Print media in South Sudan are burdened with small staffs and budgets, low advertising revenue, and a national illiteracy rate of about 74 percent. Newspapers are largely concentrated in urban areas because of the high cost of transportation and a lack of reliable infrastructure. Newsprint is very expensive, and because the country has only two printing presses, most printing is done in Uganda or Kenya. A number of private dailies and weeklies publish regularly, though individuals within the SPLM own the majority of titles. There is a general lack of diversity of viewpoints, as reporters are either employed by progovernment media owners or fear reprisals from state authorities. Papers allied with the ruling party are favored in terms of winning advertising contracts. Government-owned South Sudan Television is the sole television station operating in the country. Journalists working at the outlet complain of self-censorship and lack of professional integrity among their superiors. Radio remains the main source of news for most citizens, with several dozen stations in operation across the country; however, many remote areas remain outside the reach of FM broadcasts.
There are no reliable statistics regarding internet use in South Sudan during 2013. Penetration is low, as most of the country lacks reliable electricity and infrastructure.

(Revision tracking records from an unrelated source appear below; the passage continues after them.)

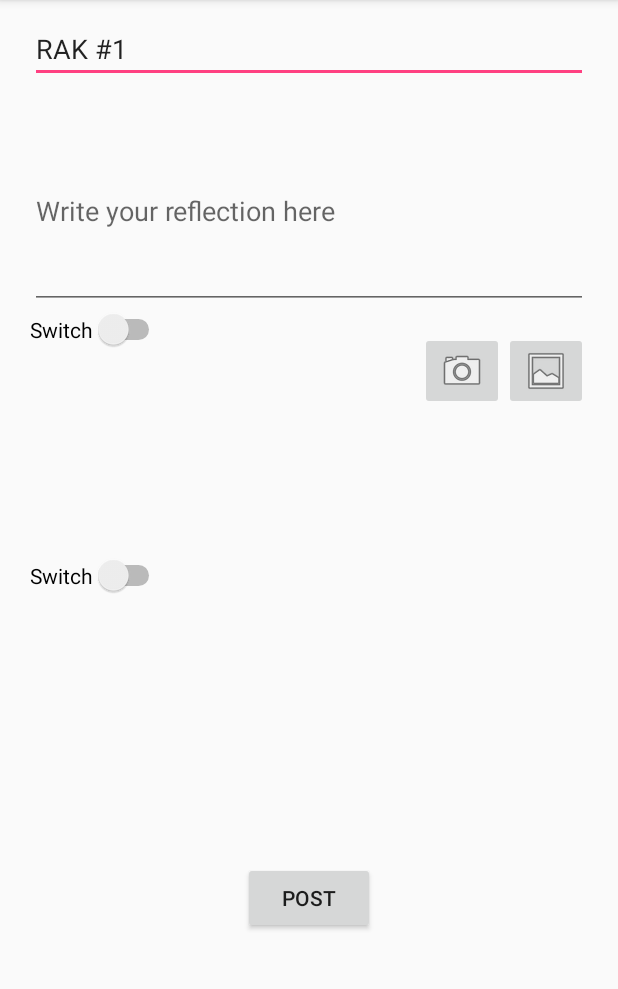
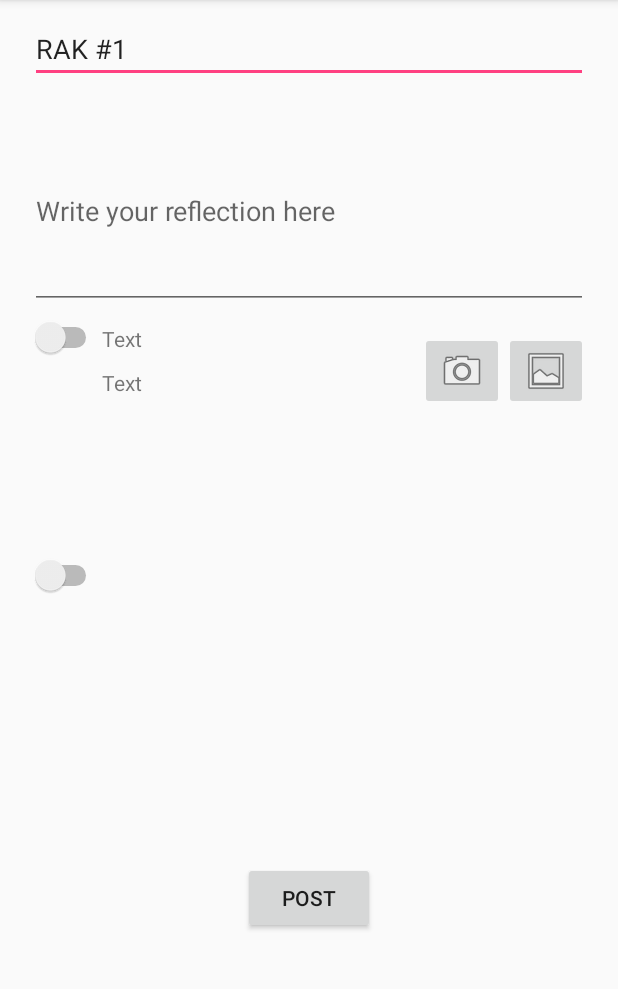
Before and after one commit to iNKredibleS/Wema, an Android app: the CreatePostActivity screen opened directly, with no data from a screen before it, on a phone screen of 412 x 824 dp, the part 84-1073 px from its top. Run offline under Robolectric (Android 15) with nearby library versions, the phone set to English and light mode, and no system bars; our stand-ins replace ButterKnife; libraries missing offline, so code that uses them is left out: com.parse; pictures from the network do not load; 1 statement that could not run was skipped.

Commit message:
end of day wednesday

```diff
--- a/app/src/main/AndroidManifest.xml
+++ b/app/src/main/AndroidManifest.xml
@@ -27,7 +27,7 @@
         </activity>
         <activity android:name=".SignupActivity" />
         <activity android:name=".FeedActivity" />
-        <activity android:name=".CreatePost"></activity>
+        <activity android:name=".CreatePostActivity"></activity>
     </application>
 
 </manifest>
--- a/app/src/main/java/com/fb/inkredibles/myapplication/CreatePost.java
+++ b/app/src/main/java/com/fb/inkredibles/myapplication/CreatePostActivity.java
@@ -13,9 +13,11 @@ import android.os.Bundle;
 import android.text.Editable;
 import android.text.Selection;
 import android.util.Log;
+import android.widget.CompoundButton;
 import android.widget.EditText;
 import android.widget.ImageView;
 import android.widget.Switch;
+import android.widget.TextView;
 
 import com.fb.inkredibles.myapplication.models.Post;
 import com.parse.ParseException;
@@ -35,7 +37,7 @@ import butterknife.OnClick;
 import static android.app.Activity.RESULT_OK;
 import static android.support.v4.content.PermissionChecker.checkSelfPermission;
 
-public class CreatePost extends AppCompatActivity {
+public class CreatePostActivity extends AppCompatActivity {
 
     //bind all of the views
     @BindView(R.id.Title) EditText et_title;
@@ -43,8 +45,9 @@ public class CreatePost extends AppCompatActivity {
     @BindView(R.id.switch_give_rec) Switch switch_give_rec;
     @BindView(R.id.switch_pub_pri) Switch switch_pub_pri;
     @BindView(R.id.pictureHolder) ImageView pictureHolder;
-    //gallery button
-    //camera button
+    @BindView(R.id.tv_give_rec) TextView tvGiveRec;
+   // @BindView(R.id.tv_pub_pri) TextView tvPubPri;
+
 
     static final int REQUEST_IMAGE_CAPTURE = 1;
     static final int REQUEST_GALLERY_IMAGE = 2;
@@ -84,7 +87,19 @@ public class CreatePost extends AppCompatActivity {
         Editable etext = et_title.getText();
         Selection.setSelection(etext, position);
 
+        //setting up switches
+        //public private switch
+        switch_pub_pri.setOnCheckedChangeListener(this);
+
+
+        switch_pub_pri.setTextOn("Public"); // displayed text of the Switch whenever it is in checked or on state
+        switch_pub_pri.setTextOff("Private");
+
+
     }
+
+
+
 
     //on post button clicked
     @OnClick(R.id.btn_post)
@@ -127,13 +142,14 @@ public class CreatePost extends AppCompatActivity {
         newPost.setTitle(title);
         newPost.setMessage(message);
         newPost.setUser(user);
+        newPost.setImage(parseFile);
 
         newPost.saveInBackground(
                 new SaveCallback() {
                     @Override
                     public void done(ParseException e) {
                         if (e == null) {
-                            Log.d("CreatePost", "create post success");
+                            Log.d("CreatePostActivity", "create post success");
 
                         } else {
                             e.printStackTrace();
--- a/app/src/main/java/com/fb/inkredibles/myapplication/MainActivity.java
+++ b/app/src/main/java/com/fb/inkredibles/myapplication/MainActivity.java
@@ -8,7 +8,6 @@ import android.widget.Button;
 import butterknife.BindView;
 import butterknife.ButterKnife;
 import butterknife.OnClick;
-import butterknife.OnLongClick;
 
 public class MainActivity extends AppCompatActivity {
 
@@ -24,7 +23,7 @@ public class MainActivity extends AppCompatActivity {
 
     @OnClick(R.id.btnCreate)
     protected void launchCreate(){
-        startActivity(new Intent(MainActivity.this, CreatePost.class));
+        startActivity(new Intent(MainActivity.this, CreatePostActivity.class));
     }
 
 
--- a/app/src/main/res/layout/activity_create_post.xml
+++ b/app/src/main/res/layout/activity_create_post.xml
@@ -4,15 +4,25 @@
     xmlns:tools="http://schemas.android.com/tools"
     android:layout_width="match_parent"
     android:layout_height="match_parent"
-    tools:context=".CreatePost">
+    tools:context=".CreatePostActivity">
 
     <Switch
         android:id="@+id/switch_give_rec"
         android:layout_width="wrap_content"
         android:layout_height="wrap_content"
-        android:layout_alignStart="@+id/Title"
-        android:layout_below="@+id/et_message"
-        android:text="Switch" />
+        android:layout_marginTop="5dp"
+        android:layout_marginLeft="20dp"
+        android:layout_below="@id/et_message"
+        />
+
+    <TextView
+        android:id="@+id/tv_give_rec"
+        android:layout_width="wrap_content"
+        android:layout_height="wrap_content"
+        android:layout_below="@id/et_message"
+        android:layout_marginTop="10dp"
+        android:layout_toRightOf="@id/switch_give_rec"
+        android:text="Text"/>
 
     <EditText
         android:id="@+id/Title"
@@ -72,7 +82,18 @@
         android:layout_height="wrap_content"
         android:layout_alignStart="@+id/switch_give_rec"
         android:layout_centerVertical="true"
-        android:text="Switch" />
+        />
+
+    <TextView
+        android:id="@+id/tv_pub_pri"
+        android:layout_width="wrap_content"
+        android:layout_height="wrap_content"
+        android:layout_below="@id/tv_give_rec"
+        android:layout_marginTop="10dp"
+        android:layout_toRightOf="@id/switch_pub_pri"
+        android:text="Text"/>
+
+
 
     <Button
         android:id="@+id/btn_post"
```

However, there are no reports of the government restricting access to or content on the internet, and several professional, critical news sites have emerged, including Sudan Tribune, Sudan Votes, and Gurtong.